> [SOURCE RECORDS]
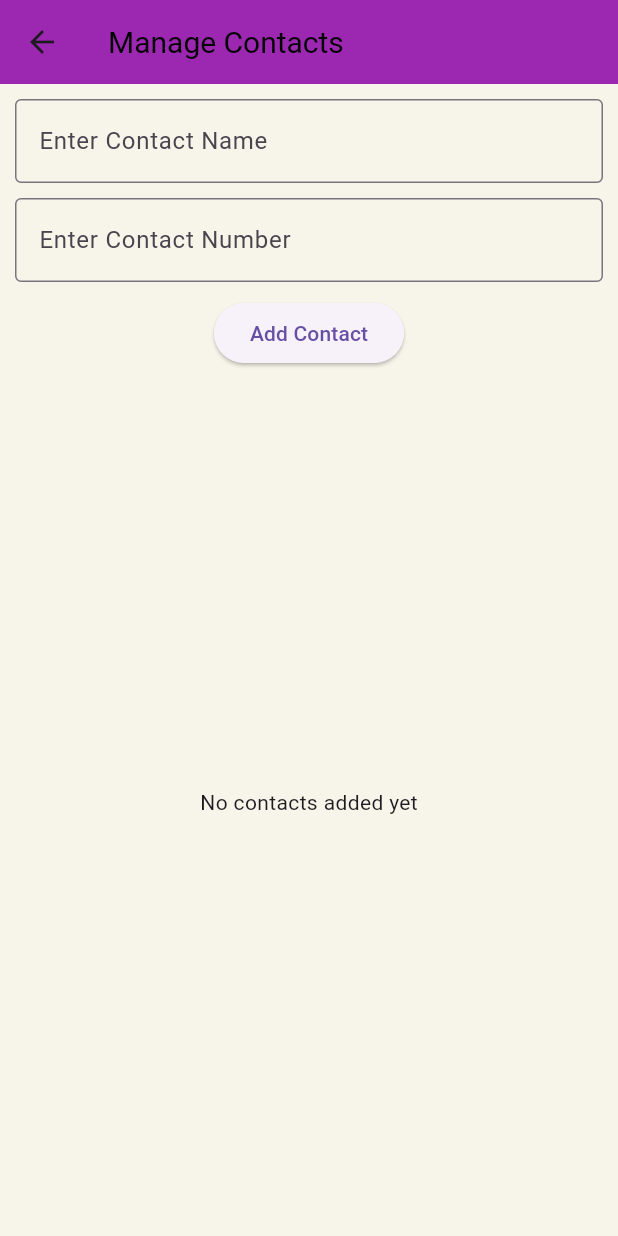
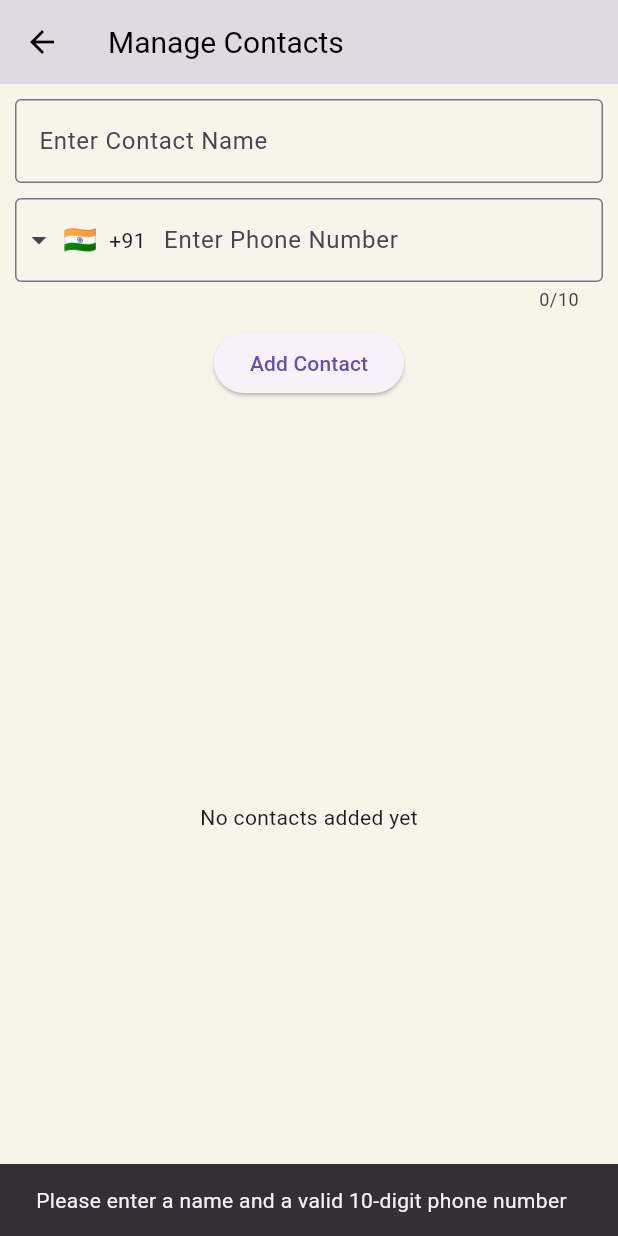
Before and after one commit to singhal-876/Sphere, a Flutter app: the ContactsManager screen opened directly, after a tap on "Add Contact", on a phone screen of 412 x 824 dp. Run offline on Flutter 3.47's test engine with Material 3 defaults, Android fonts, the light colour scheme and no system bars; drawn by our look-alikes of intl_phone_field; our stand-ins replace shared_preferences; accounts and stored records are empty.

Commit message:
Contact feature done with added shared preferences and proper country code with appropriate constraints

```diff
--- a/lib/contacts.dart
+++ b/lib/contacts.dart
@@ -1,42 +1,100 @@
 import 'package:flutter/material.dart';
+import 'package:flutter/services.dart';
+import 'package:intl_phone_field/intl_phone_field.dart';
+import 'package:shared_preferences/shared_preferences.dart';
+import 'dart:convert';
 
 class Contact {
   String name;
   String number;
 
   Contact({required this.name, required this.number});
+
+  Map<String, dynamic> toMap() {
+    return {
+      'name': name,
+      'number': number,
+    };
+  }
+
+  factory Contact.fromMap(Map<String, dynamic> map) {
+    return Contact(
+      name: map['name'],
+      number: map['number'],
+    );
+  }
 }
 
 class ContactsManager extends StatefulWidget {
   const ContactsManager({super.key});
 
   @override
-  // ignore: library_private_types_in_public_api
   _ContactsManagerState createState() => _ContactsManagerState();
 }
 
 class _ContactsManagerState extends State<ContactsManager> {
-  final List<Contact> contacts = []; // Store added contacts
+  List<Contact> contacts = [];
   final TextEditingController nameController = TextEditingController();
-  final TextEditingController numberController = TextEditingController();
+  String completePhoneNumber = '';
+  bool isValidPhoneNumber = false;
 
-  // Function to add a contact
-  void addContact() {
-    if (nameController.text.isNotEmpty && numberController.text.isNotEmpty) {
+  @override
+  void initState() {
+    super.initState();
+    loadContacts();
+  }
+
+  void loadContacts() async {
+    SharedPreferences prefs = await SharedPreferences.getInstance();
+    String? contactsJson = prefs.getString('contacts');
+    if (contactsJson != null) {
+      List<dynamic> contactsList = jsonDecode(contactsJson);
       setState(() {
-        contacts.add(
-            Contact(name: nameController.text, number: numberController.text));
-        nameController.clear();
-        numberController.clear();
+        contacts =
+            contactsList.map((contact) => Contact.fromMap(contact)).toList();
       });
     }
   }
 
-  // Function to remove a contact
+  void saveContacts() async {
+    SharedPreferences prefs = await SharedPreferences.getInstance();
+    List<Map<String, dynamic>> contactsList =
+        contacts.map((contact) => contact.toMap()).toList();
+    String contactsJson = jsonEncode(contactsList);
+    await prefs.setString('contacts', contactsJson);
+  }
+
+  void addContact() {
+    if (nameController.text.isNotEmpty && isValidPhoneNumber) {
+      setState(() {
+        contacts.add(
+            Contact(name: nameController.text, number: completePhoneNumber));
+        nameController.clear();
+        completePhoneNumber = '';
+        isValidPhoneNumber = false;
+      });
+      saveContacts();
+      ScaffoldMessenger.of(context).showSnackBar(
+        const SnackBar(content: Text("Contact added successfully")),
+      );
+    } else {
+      String errorMessage = "Please enter ";
+      if (nameController.text.isEmpty) errorMessage += "a name";
+      if (nameController.text.isEmpty && !isValidPhoneNumber) {
+        errorMessage += " and ";
+      }
+      if (!isValidPhoneNumber) errorMessage += "a valid 10-digit phone number";
+      ScaffoldMessenger.of(context).showSnackBar(
+        SnackBar(content: Text(errorMessage)),
+      );
+    }
+  }
+
   void removeContact(Contact contact) {
     setState(() {
       contacts.remove(contact);
     });
+    saveContacts();
   }
 
   @override
@@ -44,11 +102,13 @@ class _ContactsManagerState extends State<ContactsManager> {
     return Scaffold(
       appBar: AppBar(
         title: const Text("Manage Contacts"),
-        backgroundColor: Colors.purple,
+        foregroundColor: const Color.fromARGB(255, 247, 244, 233),
+        iconTheme: const IconThemeData(
+          color: Colors.black,
+        ),
       ),
       body: Column(
         children: [
-          // Input fields for adding contact's name and number
           Container(
             padding: const EdgeInsets.all(10),
             child: Column(
@@ -61,19 +121,27 @@ class _ContactsManagerState extends State<ContactsManager> {
                   ),
                 ),
                 const SizedBox(height: 10),
-                TextField(
-                  controller: numberController,
+                IntlPhoneField(
                   decoration: const InputDecoration(
-                    labelText: 'Enter Contact Number',
-                    border: OutlineInputBorder(),
+                    labelText: 'Enter Phone Number',
+                    border: OutlineInputBorder(
+                      borderSide: BorderSide(),
+                    ),
                   ),
-                  keyboardType: TextInputType.phone,
+                  keyboardType: TextInputType.number,
+                  inputFormatters: <TextInputFormatter>[
+                    FilteringTextInputFormatter.allow(RegExp(r'[0-9]')),
+                    FilteringTextInputFormatter.digitsOnly
+                  ],
+                  initialCountryCode: 'IN',
+                  onChanged: (phone) {
+                    completePhoneNumber = phone.completeNumber;
+                    isValidPhoneNumber = phone.number.length == 10;
+                  },
                 ),
               ],
             ),
           ),
-
-          // Add Contact Button
           Padding(
             padding: const EdgeInsets.symmetric(horizontal: 10),
             child: ElevatedButton(
@@ -81,8 +149,6 @@ class _ContactsManagerState extends State<ContactsManager> {
               child: const Text('Add Contact'),
             ),
           ),
-
-          // Display Contacts
           Expanded(
             child: contacts.isEmpty
                 ? const Center(child: Text("No contacts added yet"))
--- a/pubspec.yaml
+++ b/pubspec.yaml
@@ -28,15 +28,15 @@ environment:
 # the latest version available on pub.dev. To see which dependencies have newer
 # versions available, run `flutter pub outdated`.
 dependencies:
-  shared_preferences: ^2.0.0
   flutter:
     sdk: flutter
-  flutter_local_notifications: ^14.0.0
+  shared_preferences: ^2.1.1
 
 
   # The following adds the Cupertino Icons font to your application.
   # Use with the CupertinoIcons class for iOS style icons.
   cupertino_icons: ^1.0.8
+  intl_phone_field: ^3.2.0
 
 dev_dependencies:
   flutter_test:
```
Also changed, not shown: lib/home.dart (+8 -6 lines), pubspec.lock.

> [TASK BRIEF] Wherever the string "package" occurs in the entries, copy that whole line.

> [RESPONSE TO THE EXERCISE]
 import 'package:flutter/material.dart';
+import 'package:flutter/services.dart';
+import 'package:intl_phone_field/intl_phone_field.dart';
+import 'package:shared_preferences/shared_preferences.dart';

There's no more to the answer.